The two posts seem to be polar opposites of one another, the first showing a prescient prophet, the second showing some out of touch fools. But that contrast got me thinking: How much behind the times WERE Katie Couric and Bryant Gumble? Would I have known what the Internet was in January of 1994? Was the word "Internet" commonly used at that time?
To try to figure this out, I went to the archives of Time Magazine. Time has its entire archive of issues online and capable of being searched by keyword. I searched for every article from the beginning of Time (Ha! A pun!) until 1994 that contained the word "Internet" either as a word in the article or as a tagged "keyword" for the article. And the results? Katie and Bryant WEREN'T behind the times, at least not by much. While there were a lot of people going online prior to 1994, most writers weren't referring to the "Internet" nor to the "World Wide Web," which is how we refer to going online these days. Instead, writers tended to call the online world "cyberspace" or "The Information Superhighway." I think most of us would have blankly stared and wondered "What is Internet, anyway?" in 1994.
But you can read for yourself. Here are some of the more interesting articles I found. Just click the date to read them at Time's website.
Article One: February 25, 1985: Remember library card catalogs? The REAL ones? This article correctly predicts their inevitable death.
Favorite quote from Article One: "Libraries have to act fast," says David Nashelsky, senior librarian at the San Jose, Calif., public library. "In the future, a lot of information is going to be available only via computers."
Article Two: April 7, 1986: This is the earliest article I could find that talked about people going online.

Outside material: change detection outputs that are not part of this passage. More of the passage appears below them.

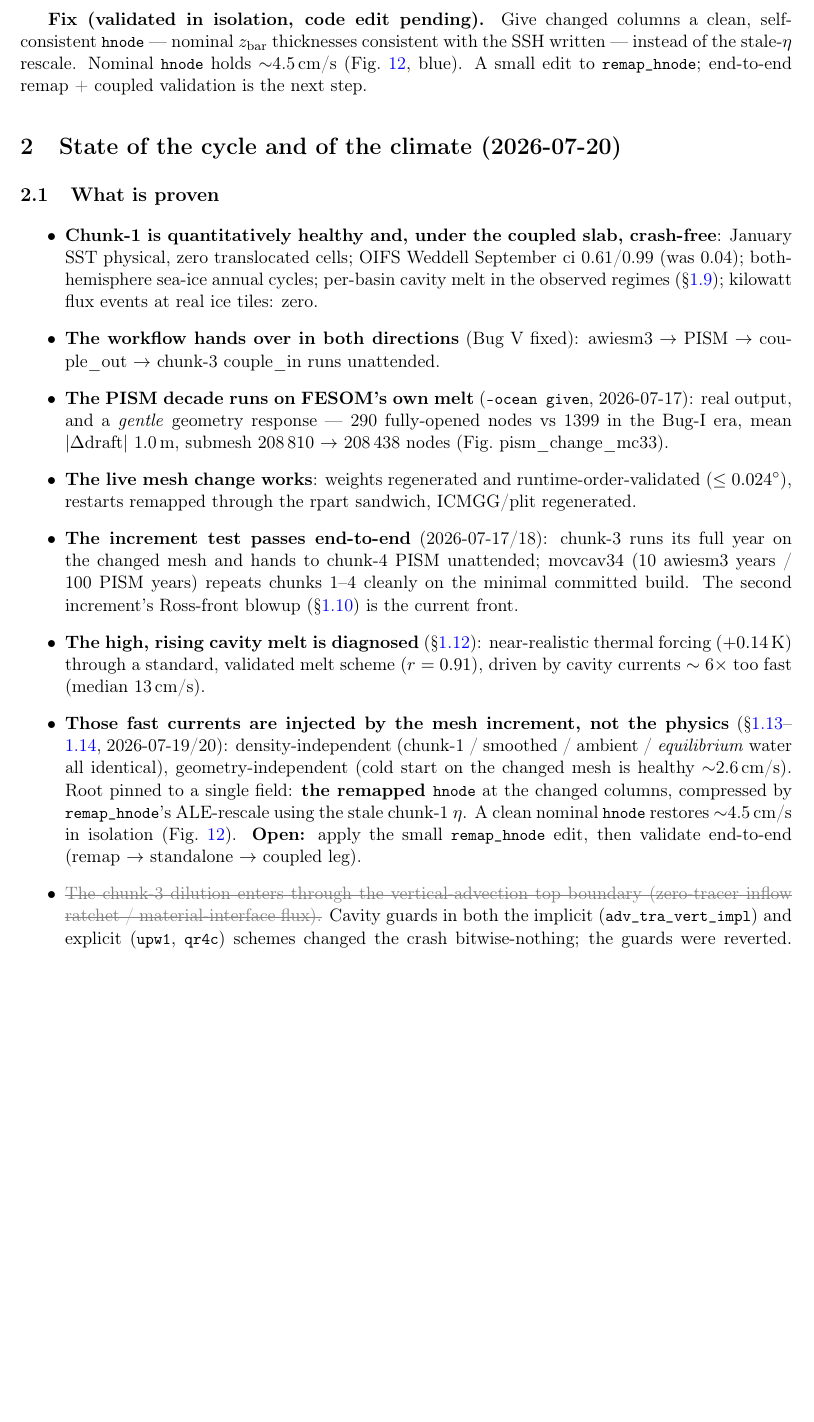
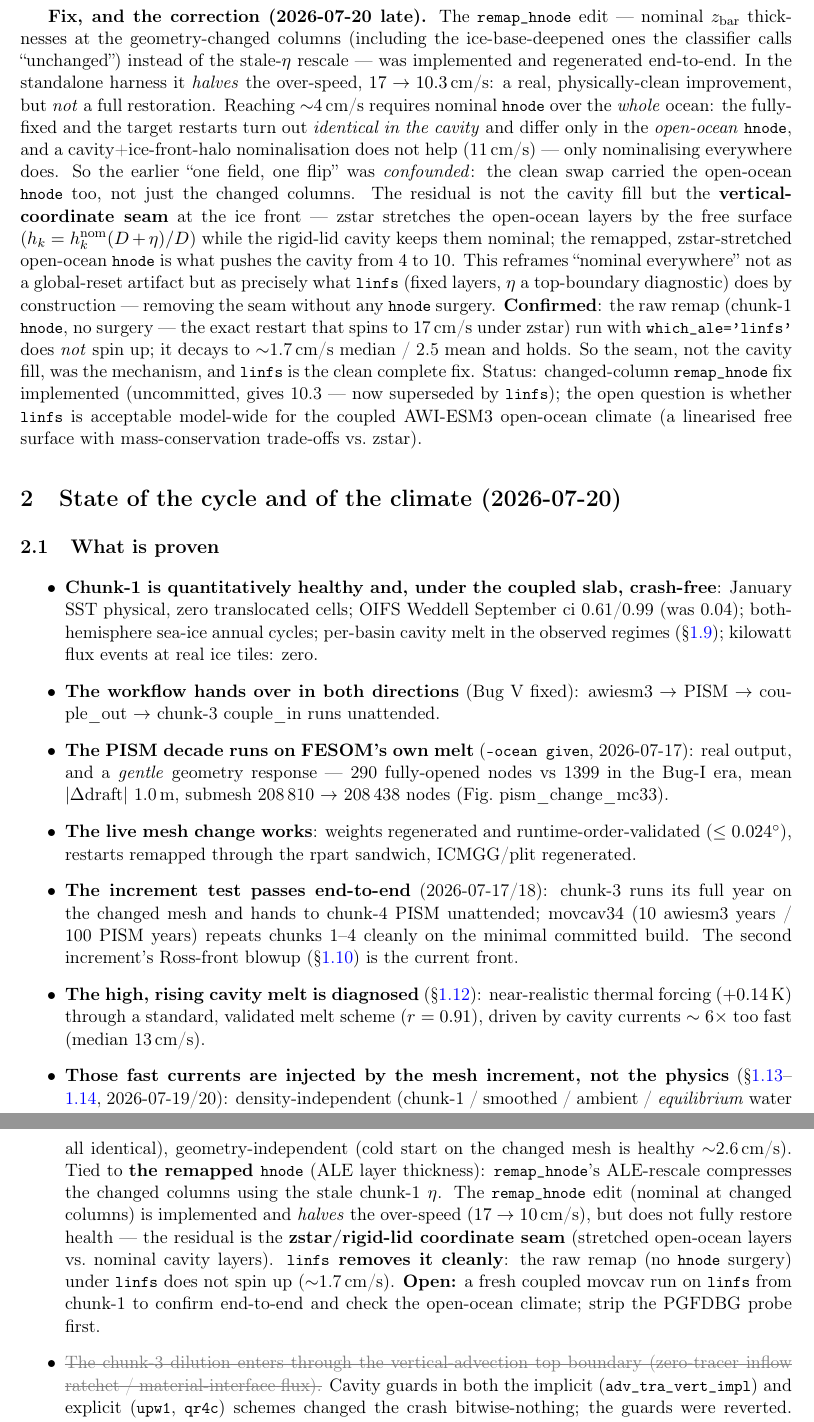
Before and after one commit to JanStreffing/investigation_awiesm3_moving_cavity_crash, a LaTeX paper (report/moving_cavity_investigation.tex): part of page 20 of 25 before the commit and two parts of pages 20 and 21 of 26 after it, the two joined at a grey line, cut at the place of the change, the shorter picture padded with empty space. Compiled offline with pdfLaTeX.

Commit message:
report: correct hnode overstatement; the fix is the vertical-coordinate seam (linfs)
The remap_hnode edit only halves the over-speed (17->10); full restoration needs
nominal hnode over the whole ocean, which is the zstar/rigid-lid coordinate seam.
linfs (fixed layers everywhere) removes it: raw remap under linfs does not spin up
(~1.7 cm/s), no hnode surgery. Corrects the earlier 'nominal hnode restores health'
claim (confounded: the clean swap also moved open-ocean hnode).

```diff
--- a/report/moving_cavity_investigation.tex
+++ b/report/moving_cavity_investigation.tex
@@ -690,11 +697,30 @@ cavity$\to$open (``closed'') nodes, where it is the under-ice depressed value
 $dh/dt$ source at $t{=}0$'' the rescale was added to prevent; it seeds the barotropic
 spin-up. The rescale does the opposite of its intent because it trusts the carried $\eta$.
 
-\textbf{Fix (validated in isolation, code edit pending).} Give changed columns a clean,
-self-consistent \code{hnode} --- nominal $z_{\mathrm{bar}}$ thicknesses consistent with the
-SSH written --- instead of the stale-$\eta$ rescale. Nominal \code{hnode} holds
-$\sim$4.5\,cm/s (Fig.~\ref{fig:hnode}, blue). A small edit to \code{remap\_hnode}; end-to-end
-remap + coupled validation is the next step.
+\textbf{Fix, and the correction (2026-07-20 late).} The \code{remap\_hnode} edit --- nominal
+$z_{\mathrm{bar}}$ thicknesses at the geometry-changed columns (including the ice-base-deepened
+ones the classifier calls ``unchanged'') instead of the stale-$\eta$ rescale --- was
+implemented and regenerated end-to-end. In the standalone harness it \emph{halves} the
+over-speed, $17\to10.3$\,cm/s: a real, physically-clean improvement, but \emph{not} a full
+restoration. Reaching $\sim$4\,cm/s requires nominal \code{hnode} over the \emph{whole} ocean:
+the fully-fixed and the target restarts turn out \emph{identical in the cavity} and differ only
+in the \emph{open-ocean} \code{hnode}, and a cavity+ice-front-halo nominalisation does not help
+(11\,cm/s) --- only nominalising everywhere does. So the earlier ``one field, one flip'' was
+\emph{confounded}: the clean swap carried the open-ocean \code{hnode} too, not just the changed
+columns. The residual is not the cavity fill but the \textbf{vertical-coordinate seam} at the
+ice front --- zstar stretches the open-ocean layers by the free surface
+($h_k = h_k^{\mathrm{nom}}(D+\eta)/D$) while the rigid-lid cavity keeps them nominal; the
+remapped, zstar-stretched open-ocean \code{hnode} is what pushes the cavity from 4 to 10. This
+reframes ``nominal everywhere'' not as a global-reset artifact but as precisely what
+\textbf{\code{linfs}} (fixed layers, $\eta$ a top-boundary diagnostic) does by construction ---
+removing the seam without any \code{hnode} surgery. \textbf{Confirmed}: the raw remap
+(chunk-1 \code{hnode}, no surgery --- the exact restart that spins to 17\,cm/s under zstar) run
+with \code{which\_ale='linfs'} does \emph{not} spin up; it decays to $\sim$1.7\,cm/s median /
+2.5 mean and holds. So the seam, not the cavity fill, was the mechanism, and \code{linfs} is
+the clean complete fix. Status: changed-column \code{remap\_hnode} fix implemented
+(uncommitted, gives 10.3 --- now superseded by \code{linfs}); the open question is whether
+\code{linfs} is acceptable model-wide for the coupled AWI-ESM3 open-ocean climate (a
+linearised free surface with mass-conservation trade-offs vs.\ zstar).
 
 \section{State of the cycle and of the climate (2026-07-20)}\label{sec:state}
 
@@ -722,11 +748,15 @@ remap + coupled validation is the next step.
 \item \textbf{Those fast currents are injected by the mesh increment, not the physics}
   (\S\ref{sec:standalone}--\ref{sec:hnode}, 2026-07-19/20): density-independent (chunk-1 /
   smoothed / ambient / \emph{equilibrium} water all identical), geometry-independent (cold
-  start on the changed mesh is healthy $\sim$2.6\,cm/s). Root pinned to a single field:
-  \textbf{the remapped \code{hnode}} at the changed columns, compressed by \code{remap\_hnode}'s
-  ALE-rescale using the stale chunk-1 $\eta$. A clean nominal \code{hnode} restores
-  $\sim$4.5\,cm/s in isolation (Fig.~\ref{fig:hnode}). \textbf{Open:} apply the small
-  \code{remap\_hnode} edit, then validate end-to-end (remap $\to$ standalone $\to$ coupled leg).
+  start on the changed mesh is healthy $\sim$2.6\,cm/s). Tied to \textbf{the remapped
+  \code{hnode}} (ALE layer thickness): \code{remap\_hnode}'s ALE-rescale compresses the
+  changed columns using the stale chunk-1 $\eta$. The \code{remap\_hnode} edit (nominal at
+  changed columns) is implemented and \emph{halves} the over-speed ($17\to10$\,cm/s), but does
+  not fully restore health --- the residual is the \textbf{zstar/rigid-lid coordinate seam}
+  (stretched open-ocean layers vs.\ nominal cavity layers). \textbf{\code{linfs} removes it
+  cleanly}: the raw remap (no \code{hnode} surgery) under \code{linfs} does not spin up
+  ($\sim$1.7\,cm/s). \textbf{Open:} a fresh coupled movcav run on \code{linfs} from chunk-1 to
+  confirm end-to-end and check the open-ocean climate; strip the PGFDBG probe first.
 \item \dead{The chunk-3 dilution enters through the vertical-advection top boundary
   (zero-tracer inflow ratchet / material-interface flux).} Cavity guards in both the implicit
   (\code{adv\_tra\_vert\_impl}) and explicit (\code{upw1}, \code{qr4c}) schemes changed the
```
Also changed, not shown: report/moving_cavity_investigation.tex (29 more changed lines), 2 other files.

But this was LONG before the term "Internet" was used in conjunction with people doing this.
Favorite quote from Article Two: "Subscribers use the computer networks with one eye on the clock. Start-up fees are modest (generally less than $50), but hourly costs can vary from $6 at night to as high as $15 during business hours, plus a surcharge for some features."
Article Three: October 30, 1989: This article isn't really about the Internet, but I found it interesting nonetheless. It's more closely related to the Kindle, I suppose, but I find it interesting that THIS was--in 1989--a piece of technology worth writing about. There are dozens of free websites today that will do what this device did then for $300.
Article Four: February 8, 1993: This essay, which borders on fear mongering, is the first I found that actually uses the word "Internet." Mostly, though, it refers to being online as "cyberspace," and it uses a bunch of made up words like "cyberpunk" that no one uses anymore. I'm sure the guy writing this article thought he was creating an article for the ages, but it's mostly just nonsense now.
My favorite quote from Article Four: Obsessed with technology, especially technology that is just beyond their reach (like BRAIN IMPLANTS), the cyberpunks are future oriented to a fault.
Article Five: April 12, 1993: This article actually foresees a lot of what's coming on the Internet, but it wrongly assumes that most of it will be happening on our televisions rather than on our computers. A lot of what this article says is merely days away is just now, 18 years later, starting to become commonplace.
Favorite quote from Article Five, written with a tone of "Humph! This'll never happen!": "Vice President Gore talks about making it possible for a schoolchild in Arkansas to have access to a book stored on a computer in the Library of Congress or take a course at a distant college. Mitch Kapor, co- founder of a computer watchdog group called the Electronic Frontier Foundation, wants the superhighway to do for video what computer bulletin boards did for print — make it easy for everyone to publish ideas to an audience eager to respond in kind. He envisions a nation of leisure-time video broadcasters, each posting his creations on a huge nationwide video bulletin board."
Article Six: December 6, 1993: Here's the first article in Time to REALLY bring forth the idea of the Internet. It was published in December of 1993, a month before the Today show video. So maybe Katie and Bryant weren't all that far behind.
Favorite quote from Article Six: The Internet, however, will have to go through some radical changes before it can join the world of commerce. Subsidized for so long by the Federal Government, its culture is not geared to normal business activities.